5 minutes later she returned, clutching a large brown envelope. To quote her exact words “I haven’t given you this, this is nothing to do with me…” And with a slight lack of good grace, she turned, and exited the reception area. The receptionist and I exchanged triumphant smiles – yes, I had the set, and just in time for my radio appearance on Children in Need Day 2004.
The ‘live’ appearance at BBC Radio Newcastle was a strange affair. The interview, conducted by BBC presenter Martin Emmerson, was fine and friendly, and he was ‘intrigued’ by the gift from Newcastle United, as he was well aware of their stingy reputation.
Then, a few minutes into the interview, Mr Emmerson was bodily picked up by two BBC pranksters known as ‘The Two Dafties’, and who, by listening to their voices on my cassette tape of the programme, sound uncannily like the Hairy Bikers. “Just carry on, Robert, tell the audience a story about the pennants” and leaving me on my own with a ‘live’ microphone, and an audience waiting for pearls of wisdom, if only I could instantly think of some.
My Kidderminster Harriers story fortunately came to mind. They were a club relatively new to the bottom tier of professional football (they have incidentally since dropped out, back to non-league, unfortunately). When I called at their ground, the Aggborough Stadium, I was told that they didn’t provide pennants – other things like mugs, but not pennants. Silence ensued in the office; but then Jenny, their Commercial Manager, said “But we had 100 made when we were promoted into the Football League, and this one hanging on the wall, is the only one left. You can have that – I can’t think of a better place for it to go.”
Eyes began to water on both sides of the counter, as I respectfully refused her kind offer, perhaps knowing that she wouldn’t let me refuse it, and that it genuinely meant a lot to her if I would accept it, which in the end I graciously did. So, full marks to one of football’s minnows, who showed the way in terms of real generosity.
By the time I had finished this story, Mr Emmerson had been released by the Two Dafties, and the conversation began again. A lovely experience all-round, which kindled my desire to somehow get involved with radio – more of which in a future blog post.
The full collection of pennants and memorabilia were auctioned once again, and the highest bidder was Carr Hill Primary School (!) in Gateshead, and I am sure that the pennants are flying high there still.
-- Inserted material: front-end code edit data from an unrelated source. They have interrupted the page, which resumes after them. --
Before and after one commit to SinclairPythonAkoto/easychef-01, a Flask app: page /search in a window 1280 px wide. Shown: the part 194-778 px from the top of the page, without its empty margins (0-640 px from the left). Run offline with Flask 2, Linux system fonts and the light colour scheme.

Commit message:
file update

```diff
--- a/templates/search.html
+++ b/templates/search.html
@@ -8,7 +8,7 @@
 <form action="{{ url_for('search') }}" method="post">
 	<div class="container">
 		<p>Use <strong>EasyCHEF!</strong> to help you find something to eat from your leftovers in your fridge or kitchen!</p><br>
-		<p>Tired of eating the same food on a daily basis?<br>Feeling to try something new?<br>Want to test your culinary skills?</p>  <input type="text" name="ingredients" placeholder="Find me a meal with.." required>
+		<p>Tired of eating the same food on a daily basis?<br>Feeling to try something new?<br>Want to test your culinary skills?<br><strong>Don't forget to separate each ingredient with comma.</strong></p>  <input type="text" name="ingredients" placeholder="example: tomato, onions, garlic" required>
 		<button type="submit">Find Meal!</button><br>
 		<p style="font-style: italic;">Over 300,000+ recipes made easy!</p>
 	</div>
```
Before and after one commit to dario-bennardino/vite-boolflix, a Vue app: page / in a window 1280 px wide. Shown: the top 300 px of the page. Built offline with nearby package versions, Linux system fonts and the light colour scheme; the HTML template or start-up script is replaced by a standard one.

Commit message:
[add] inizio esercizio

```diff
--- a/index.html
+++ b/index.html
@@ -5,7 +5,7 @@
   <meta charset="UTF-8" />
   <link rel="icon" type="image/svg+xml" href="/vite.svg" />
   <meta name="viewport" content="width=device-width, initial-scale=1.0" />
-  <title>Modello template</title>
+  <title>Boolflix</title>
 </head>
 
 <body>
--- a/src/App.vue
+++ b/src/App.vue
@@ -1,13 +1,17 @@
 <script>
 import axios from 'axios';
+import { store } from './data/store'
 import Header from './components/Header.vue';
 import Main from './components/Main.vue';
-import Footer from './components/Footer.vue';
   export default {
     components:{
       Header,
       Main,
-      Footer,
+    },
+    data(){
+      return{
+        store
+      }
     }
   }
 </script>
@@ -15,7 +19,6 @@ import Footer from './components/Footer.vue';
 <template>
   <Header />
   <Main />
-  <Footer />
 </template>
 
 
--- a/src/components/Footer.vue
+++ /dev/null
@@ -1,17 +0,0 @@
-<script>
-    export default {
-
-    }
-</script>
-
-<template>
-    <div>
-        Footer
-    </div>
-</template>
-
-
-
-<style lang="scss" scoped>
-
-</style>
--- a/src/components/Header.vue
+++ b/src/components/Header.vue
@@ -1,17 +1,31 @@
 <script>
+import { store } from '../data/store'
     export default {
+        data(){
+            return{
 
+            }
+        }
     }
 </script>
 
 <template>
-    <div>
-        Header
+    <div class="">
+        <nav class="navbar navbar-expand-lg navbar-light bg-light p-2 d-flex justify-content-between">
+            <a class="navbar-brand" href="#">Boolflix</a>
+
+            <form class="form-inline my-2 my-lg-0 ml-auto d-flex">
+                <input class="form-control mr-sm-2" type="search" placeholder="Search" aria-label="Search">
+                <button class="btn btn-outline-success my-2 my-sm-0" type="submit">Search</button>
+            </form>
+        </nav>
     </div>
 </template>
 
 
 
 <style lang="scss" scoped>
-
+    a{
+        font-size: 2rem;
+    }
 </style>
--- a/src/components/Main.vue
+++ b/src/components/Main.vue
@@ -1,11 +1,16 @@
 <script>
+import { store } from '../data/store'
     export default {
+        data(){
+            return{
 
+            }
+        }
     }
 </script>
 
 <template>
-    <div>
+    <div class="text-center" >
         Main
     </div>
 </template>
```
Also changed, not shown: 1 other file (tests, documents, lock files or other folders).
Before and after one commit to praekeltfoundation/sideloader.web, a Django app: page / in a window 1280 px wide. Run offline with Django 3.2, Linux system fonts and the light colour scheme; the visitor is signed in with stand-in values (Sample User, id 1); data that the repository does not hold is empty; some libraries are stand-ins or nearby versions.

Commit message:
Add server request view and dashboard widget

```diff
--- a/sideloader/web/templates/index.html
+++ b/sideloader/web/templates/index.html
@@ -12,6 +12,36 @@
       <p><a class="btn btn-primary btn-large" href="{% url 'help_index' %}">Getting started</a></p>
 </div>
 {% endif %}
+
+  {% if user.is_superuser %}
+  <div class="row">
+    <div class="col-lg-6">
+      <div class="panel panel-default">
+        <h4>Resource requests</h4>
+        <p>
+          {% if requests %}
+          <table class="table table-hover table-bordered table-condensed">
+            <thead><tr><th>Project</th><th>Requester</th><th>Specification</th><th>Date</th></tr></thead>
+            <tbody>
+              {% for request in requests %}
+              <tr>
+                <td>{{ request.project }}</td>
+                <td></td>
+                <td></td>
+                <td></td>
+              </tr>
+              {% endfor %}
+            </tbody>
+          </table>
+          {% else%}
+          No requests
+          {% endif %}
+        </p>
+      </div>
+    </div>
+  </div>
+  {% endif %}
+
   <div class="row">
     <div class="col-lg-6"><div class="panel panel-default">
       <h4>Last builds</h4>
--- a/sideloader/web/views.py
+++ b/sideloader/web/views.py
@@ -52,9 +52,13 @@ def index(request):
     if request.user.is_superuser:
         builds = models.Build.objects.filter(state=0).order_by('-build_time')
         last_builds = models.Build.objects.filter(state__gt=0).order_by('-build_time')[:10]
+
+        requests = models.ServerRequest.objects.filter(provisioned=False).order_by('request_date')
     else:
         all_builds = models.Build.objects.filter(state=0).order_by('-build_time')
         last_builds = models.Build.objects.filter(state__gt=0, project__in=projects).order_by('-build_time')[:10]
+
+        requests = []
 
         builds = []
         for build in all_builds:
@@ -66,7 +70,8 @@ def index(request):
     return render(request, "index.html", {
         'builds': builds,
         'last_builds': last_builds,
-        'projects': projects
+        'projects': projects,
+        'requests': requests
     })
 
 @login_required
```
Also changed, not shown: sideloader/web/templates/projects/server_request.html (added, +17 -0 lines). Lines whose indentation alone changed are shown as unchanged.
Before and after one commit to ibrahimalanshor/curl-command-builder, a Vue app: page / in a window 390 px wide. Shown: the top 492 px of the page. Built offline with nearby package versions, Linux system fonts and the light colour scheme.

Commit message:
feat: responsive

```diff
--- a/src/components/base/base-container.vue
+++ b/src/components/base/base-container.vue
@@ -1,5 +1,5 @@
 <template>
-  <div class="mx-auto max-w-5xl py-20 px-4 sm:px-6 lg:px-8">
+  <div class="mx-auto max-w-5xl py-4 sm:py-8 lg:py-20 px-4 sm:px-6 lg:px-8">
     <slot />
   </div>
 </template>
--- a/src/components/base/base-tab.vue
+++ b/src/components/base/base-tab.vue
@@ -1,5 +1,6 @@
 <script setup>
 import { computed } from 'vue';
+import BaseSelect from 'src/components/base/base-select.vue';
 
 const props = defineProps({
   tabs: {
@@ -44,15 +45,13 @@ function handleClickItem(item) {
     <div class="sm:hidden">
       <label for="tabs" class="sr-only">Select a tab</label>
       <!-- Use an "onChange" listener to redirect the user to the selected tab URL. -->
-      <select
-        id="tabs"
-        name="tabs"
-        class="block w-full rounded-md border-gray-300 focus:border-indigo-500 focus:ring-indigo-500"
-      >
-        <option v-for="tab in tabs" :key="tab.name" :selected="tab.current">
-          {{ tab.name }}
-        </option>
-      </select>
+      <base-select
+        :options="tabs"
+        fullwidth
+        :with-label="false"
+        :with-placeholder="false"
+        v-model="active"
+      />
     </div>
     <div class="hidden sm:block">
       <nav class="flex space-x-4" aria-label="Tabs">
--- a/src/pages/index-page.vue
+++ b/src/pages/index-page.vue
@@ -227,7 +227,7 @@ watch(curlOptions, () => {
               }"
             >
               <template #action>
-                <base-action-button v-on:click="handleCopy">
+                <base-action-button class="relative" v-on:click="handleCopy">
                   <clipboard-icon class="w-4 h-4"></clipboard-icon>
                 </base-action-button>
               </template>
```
(Whilst I never did get a recording of my BBC London interview, the BBC Newcastle experience with Martin Emmerson still works, and is among my few remaining cassette tapes).